*** Opening of SUPPLIED ENTRIES ***

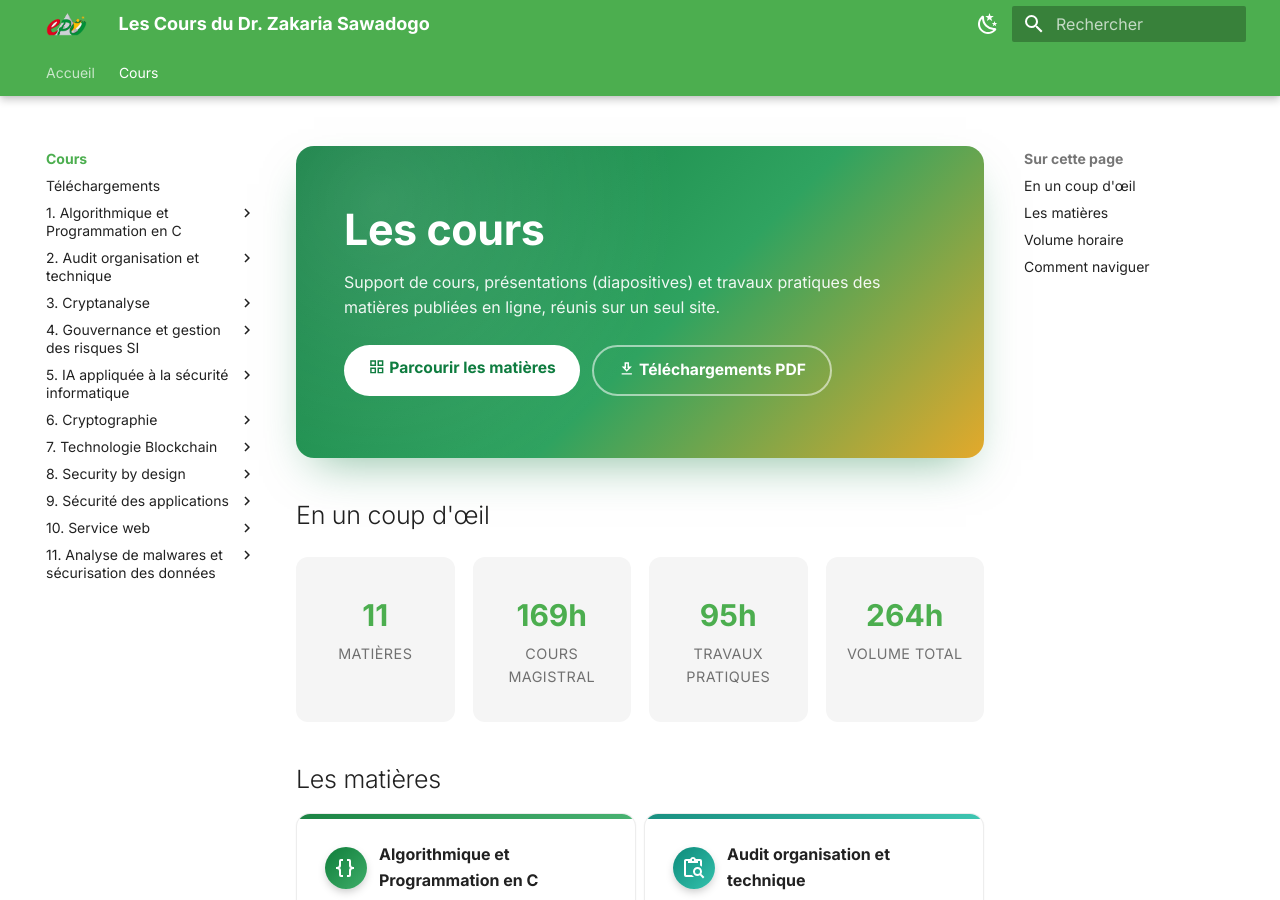
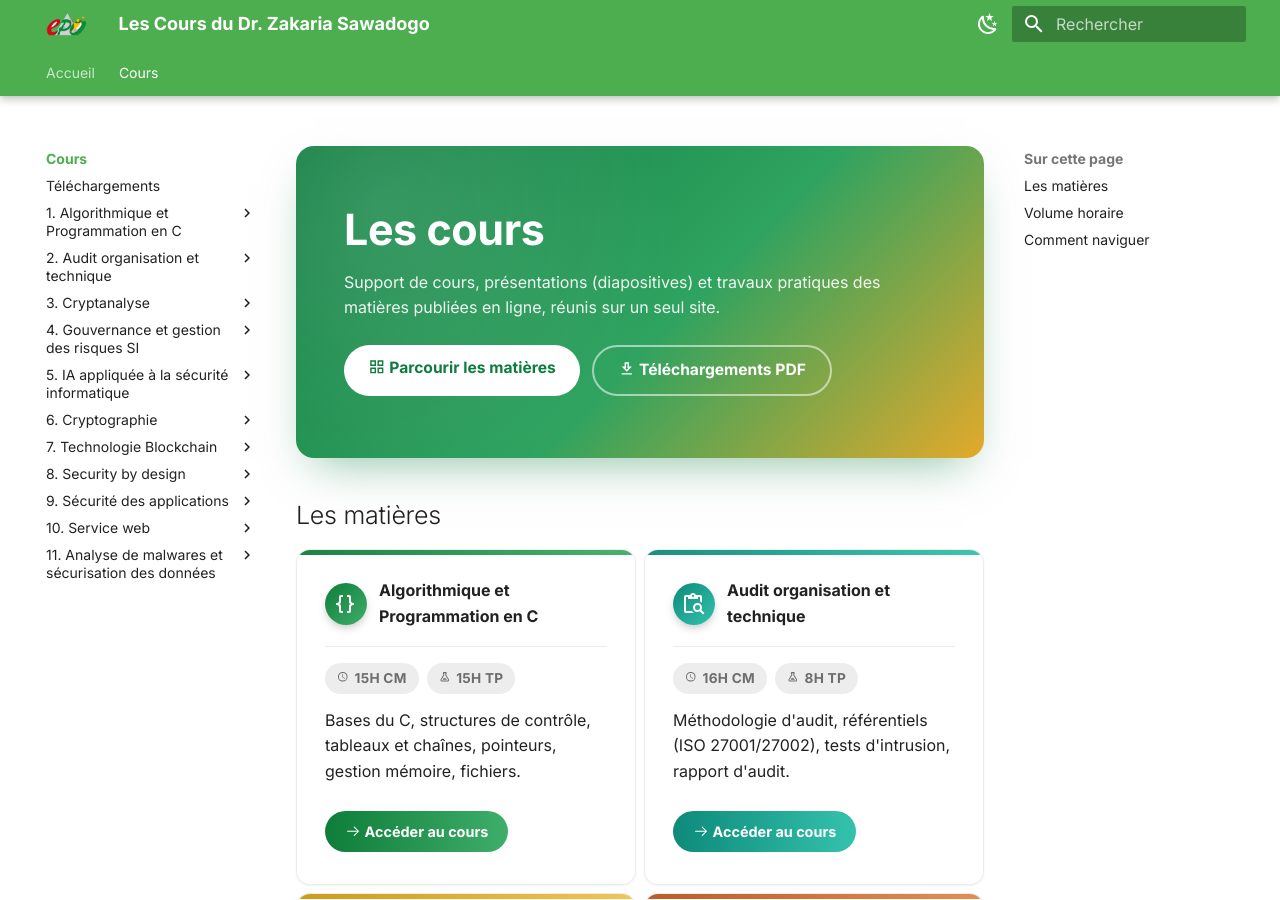
Before and after one commit to zakaria-sawadogo/cours-securite-informatique, an MkDocs documentation site: the page built from docs/cours/index.md, in a window 1280 px wide and 900 px high. Built offline with MkDocs 1.6.1 and Material for MkDocs 9.7.7, drawn with Linux system fonts in a browser that asks for light colours.

Commit message:
Supprime la section 'En un coup d'œil' de la page Cours

```diff
--- a/docs/cours/index.md
+++ b/docs/cours/index.md
@@ -9,27 +9,6 @@ Support de cours, présentations (diapositives) et travaux pratiques des matièr
 [:material-download-outline: Téléchargements PDF](telechargements.md){ .md-button }
 </span>
 
-</div>
-
-## En un coup d'œil
-
-<div class="stats-row" markdown>
-<div class="stat" markdown>
-<span class="stat-value">11</span>
-<span class="stat-label">Matières</span>
-</div>
-<div class="stat" markdown>
-<span class="stat-value">169h</span>
-<span class="stat-label">Cours magistral</span>
-</div>
-<div class="stat" markdown>
-<span class="stat-value">95h</span>
-<span class="stat-label">Travaux pratiques</span>
-</div>
-<div class="stat" markdown>
-<span class="stat-value">264h</span>
-<span class="stat-label">Volume total</span>
-</div>
 </div>
 
 ## Les matières
```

*** Close of SUPPLIED ENTRIES ***

Retype all the data exactly, please, without pictures.

Before and after one commit to zakaria-sawadogo/cours-securite-informatique, an MkDocs documentation site: the page built from docs/cours/index.md, in a window 1280 px wide and 900 px high. Built offline with MkDocs 1.6.1 and Material for MkDocs 9.7.7, drawn with Linux system fonts in a browser that asks for light colours.

Commit message:
Supprime la section 'En un coup d'œil' de la page Cours

```diff
--- a/docs/cours/index.md
+++ b/docs/cours/index.md
@@ -9,27 +9,6 @@ Support de cours, présentations (diapositives) et travaux pratiques des matièr
 [:material-download-outline: Téléchargements PDF](telechargements.md){ .md-button }
 </span>
 
-</div>
-
-## En un coup d'œil
-
-<div class="stats-row" markdown>
-<div class="stat" markdown>
-<span class="stat-value">11</span>
-<span class="stat-label">Matières</span>
-</div>
-<div class="stat" markdown>
-<span class="stat-value">169h</span>
-<span class="stat-label">Cours magistral</span>
-</div>
-<div class="stat" markdown>
-<span class="stat-value">95h</span>
-<span class="stat-label">Travaux pratiques</span>
-</div>
-<div class="stat" markdown>
-<span class="stat-value">264h</span>
-<span class="stat-label">Volume total</span>
-</div>
 </div>
 
 ## Les matières
```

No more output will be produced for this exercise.